- Exercise prompt:
Everything in the records below goes into the copy exactly, except the pictures.

========================================================================

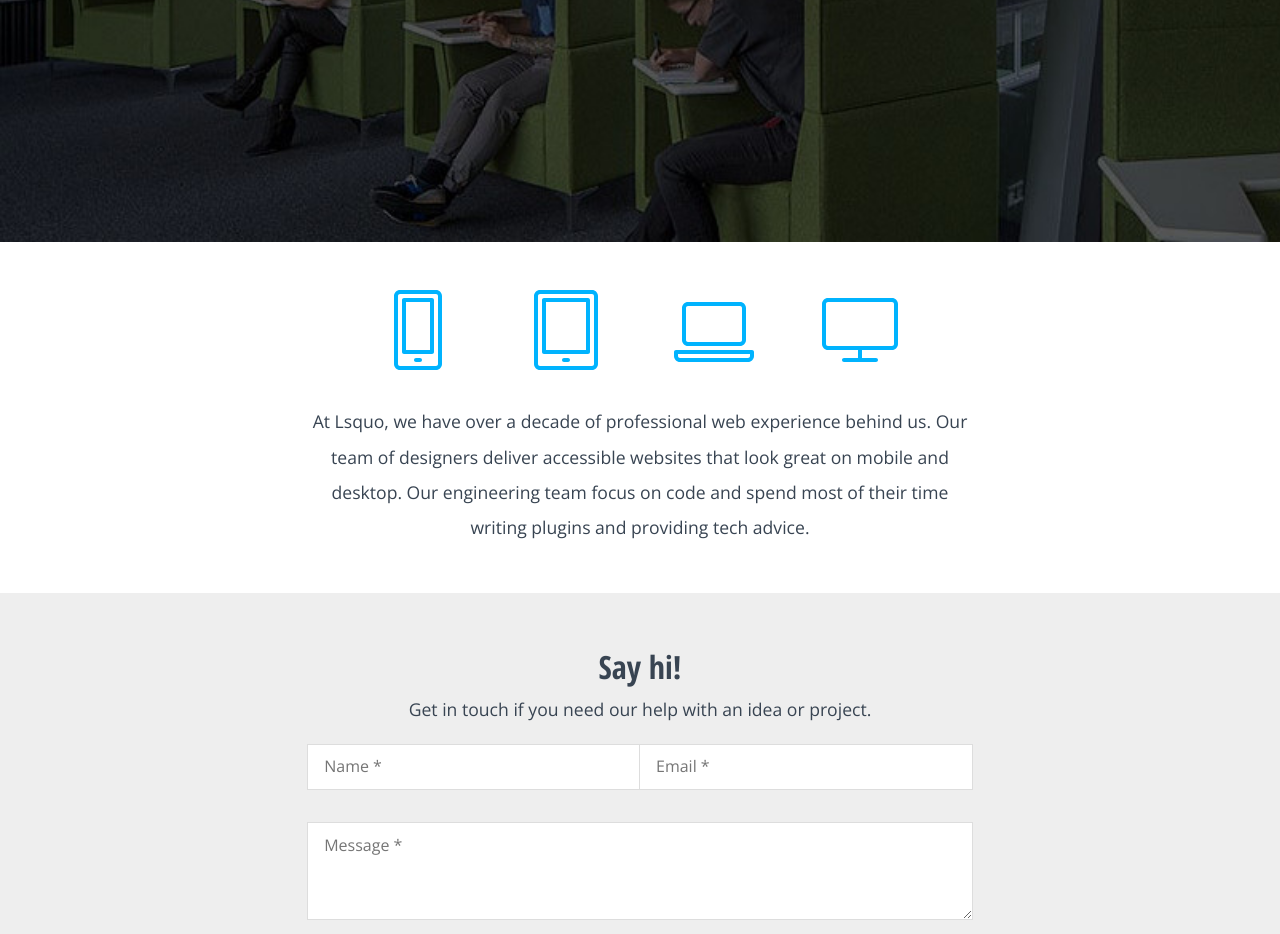
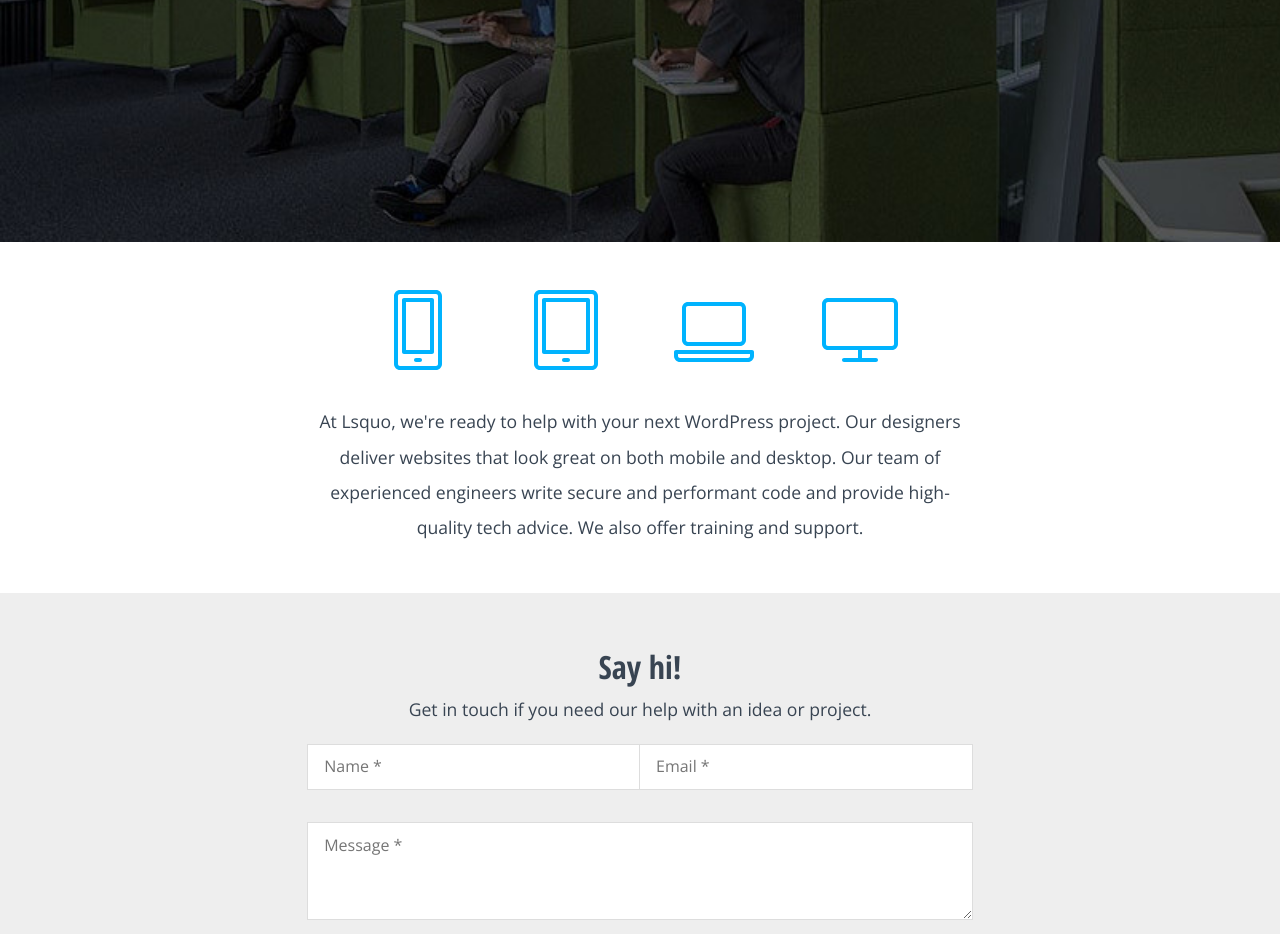
Before and after one commit to lsquo/lsquo.github.io, a Jekyll site: the page built from index.html, in a window 1280 px wide. Shown: the part 454-1388 px from the top of the page. Built offline with Jekyll 4.4.1, drawn with Linux system fonts in a browser that asks for light colours.

Commit message:
Change text

```diff
--- a/index.html
+++ b/index.html
@@ -9,7 +9,7 @@ description: Lsquo is a digital agency focusing on custom WordPress development.
 	<img src="/images/tablet.svg" alt="Tablet">
 	<img src="/images/laptop.svg" alt="Laptop">
 	<img src="/images/monitor.svg" alt="Monitor">
-	<p>At Lsquo, we have over a decade of professional web experience behind us. Our team of designers deliver accessible websites that look great on mobile and desktop. Our engineering team focus on code and spend most of their time writing plugins and providing tech advice.</p>
+	<p>At Lsquo, we're ready to help with your next WordPress project. Our designers deliver websites that look great on both mobile and desktop. Our team of experienced engineers write secure and performant code and provide high-quality tech advice. We also offer training and support.</p>
 </section>
 <section id="b">
 	<h2>Say hi!</h2>
```
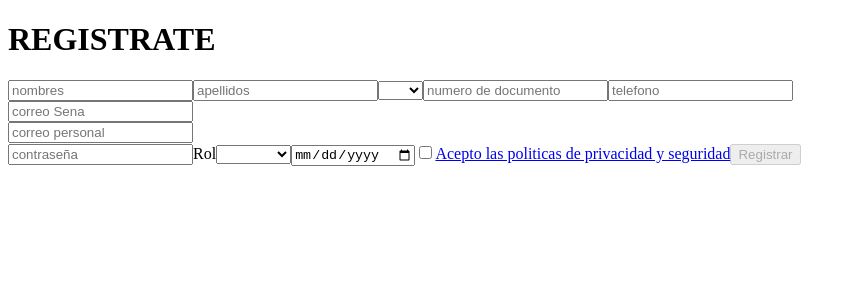
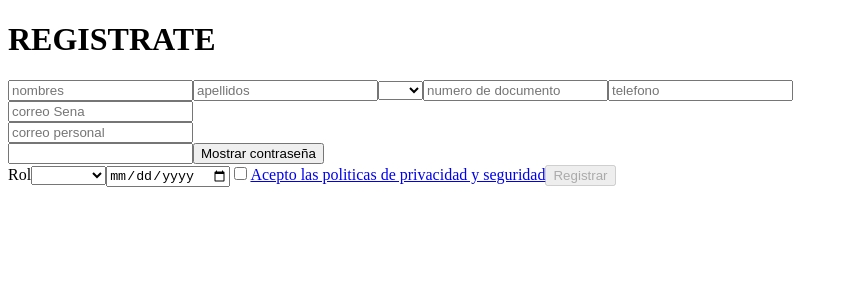
Before and after one commit to Andreaperez1/Proyecto-sena, a React (Vite) app in the folder proyect-sena-app/: page / in a window 1280 px wide. Shown: the top 300 px of the page, without its empty margins (0-856 px from the left). Built offline with nearby package versions, Linux system fonts and the light colour scheme.

Commit message:
mostrar contraseña

```diff
--- a/proyect-sena-app/src/componentes/Contraseña.jsx
+++ b/proyect-sena-app/src/componentes/Contraseña.jsx
@@ -0,0 +1,25 @@
+import { useState } from "react";
+
+function PasswordInput() {
+const [password, setPassword] = useState('');
+const [showPassword, setShowPassword] = useState(false);
+
+const togglePasswordVisibility = () => {
+    setShowPassword(!showPassword);
+};
+
+return (
+    <div>
+    <input
+        type={showPassword ? 'text' : 'password'}
+        value={password}
+        onChange={(e) => setPassword(e.target.value)}
+    />
+    <button type="button" onClick={togglePasswordVisibility}>
+        {showPassword ? 'Ocultar contraseña' : 'Mostrar contraseña'}
+    </button>
+    </div>
+);
+}
+
+export default PasswordInput;
--- a/proyect-sena-app/src/page/Registro.jsx
+++ b/proyect-sena-app/src/page/Registro.jsx
@@ -2,6 +2,7 @@ import React, { useState } from "react";
 import Input from "../componentes/Input";
 import Desplegable from "../componentes/desplegable";
 import Correo from "../componentes/correo";
+import PasswordInput from "../componentes/Contraseña";
 
 import PoliticasPrivacidad from "../componentes/PoliticasPrivacidad";
 
@@ -51,8 +52,7 @@ const Registro = () => {
         <Correo correo="Sena" />
         <Correo correo="personal" />
 
-        <label htmlFor="contraseña"></label>
-        <input type="password" placeholder="contraseña" />
+        <PasswordInput />
 
         <label htmlFor="Rol">Rol</label>
         <Desplegable
@@ -77,8 +77,6 @@ const Registro = () => {
           <a href="#" onClick={() => setMostrarPoliticas(true)}>Acepto las politicas de privacidad y seguridad</a>
         </label>
 
-
-
         <button type="submit" disabled={!politicasAceptadas}>
           Registrar
         </button>
```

========================================================================

- Task output:
Before and after one commit to lsquo/lsquo.github.io, a Jekyll site: the page built from index.html, in a window 1280 px wide. Shown: the part 454-1388 px from the top of the page. Built offline with Jekyll 4.4.1, drawn with Linux system fonts in a browser that asks for light colours.

Commit message:
Change text

```diff
--- a/index.html
+++ b/index.html
@@ -9,7 +9,7 @@ description: Lsquo is a digital agency focusing on custom WordPress development.
 	<img src="/images/tablet.svg" alt="Tablet">
 	<img src="/images/laptop.svg" alt="Laptop">
 	<img src="/images/monitor.svg" alt="Monitor">
-	<p>At Lsquo, we have over a decade of professional web experience behind us. Our team of designers deliver accessible websites that look great on mobile and desktop. Our engineering team focus on code and spend most of their time writing plugins and providing tech advice.</p>
+	<p>At Lsquo, we're ready to help with your next WordPress project. Our designers deliver websites that look great on both mobile and desktop. Our team of experienced engineers write secure and performant code and provide high-quality tech advice. We also offer training and support.</p>
 </section>
 <section id="b">
 	<h2>Say hi!</h2>
```
Before and after one commit to Andreaperez1/Proyecto-sena, a React (Vite) app in the folder proyect-sena-app/: page / in a window 1280 px wide. Shown: the top 300 px of the page, without its empty margins (0-856 px from the left). Built offline with nearby package versions, Linux system fonts and the light colour scheme.

Commit message:
mostrar contraseña

```diff
--- a/proyect-sena-app/src/componentes/Contraseña.jsx
+++ b/proyect-sena-app/src/componentes/Contraseña.jsx
@@ -0,0 +1,25 @@
+import { useState } from "react";
+
+function PasswordInput() {
+const [password, setPassword] = useState('');
+const [showPassword, setShowPassword] = useState(false);
+
+const togglePasswordVisibility = () => {
+    setShowPassword(!showPassword);
+};
+
+return (
+    <div>
+    <input
+        type={showPassword ? 'text' : 'password'}
+        value={password}
+        onChange={(e) => setPassword(e.target.value)}
+    />
+    <button type="button" onClick={togglePasswordVisibility}>
+        {showPassword ? 'Ocultar contraseña' : 'Mostrar contraseña'}
+    </button>
+    </div>
+);
+}
+
+export default PasswordInput;
--- a/proyect-sena-app/src/page/Registro.jsx
+++ b/proyect-sena-app/src/page/Registro.jsx
@@ -2,6 +2,7 @@ import React, { useState } from "react";
 import Input from "../componentes/Input";
 import Desplegable from "../componentes/desplegable";
 import Correo from "../componentes/correo";
+import PasswordInput from "../componentes/Contraseña";
 
 import PoliticasPrivacidad from "../componentes/PoliticasPrivacidad";
 
@@ -51,8 +52,7 @@ const Registro = () => {
         <Correo correo="Sena" />
         <Correo correo="personal" />
 
-        <label htmlFor="contraseña"></label>
-        <input type="password" placeholder="contraseña" />
+        <PasswordInput />
 
         <label htmlFor="Rol">Rol</label>
         <Desplegable
@@ -77,8 +77,6 @@ const Registro = () => {
           <a href="#" onClick={() => setMostrarPoliticas(true)}>Acepto las politicas de privacidad y seguridad</a>
         </label>
 
-
-
         <button type="submit" disabled={!politicasAceptadas}>
           Registrar
         </button>
```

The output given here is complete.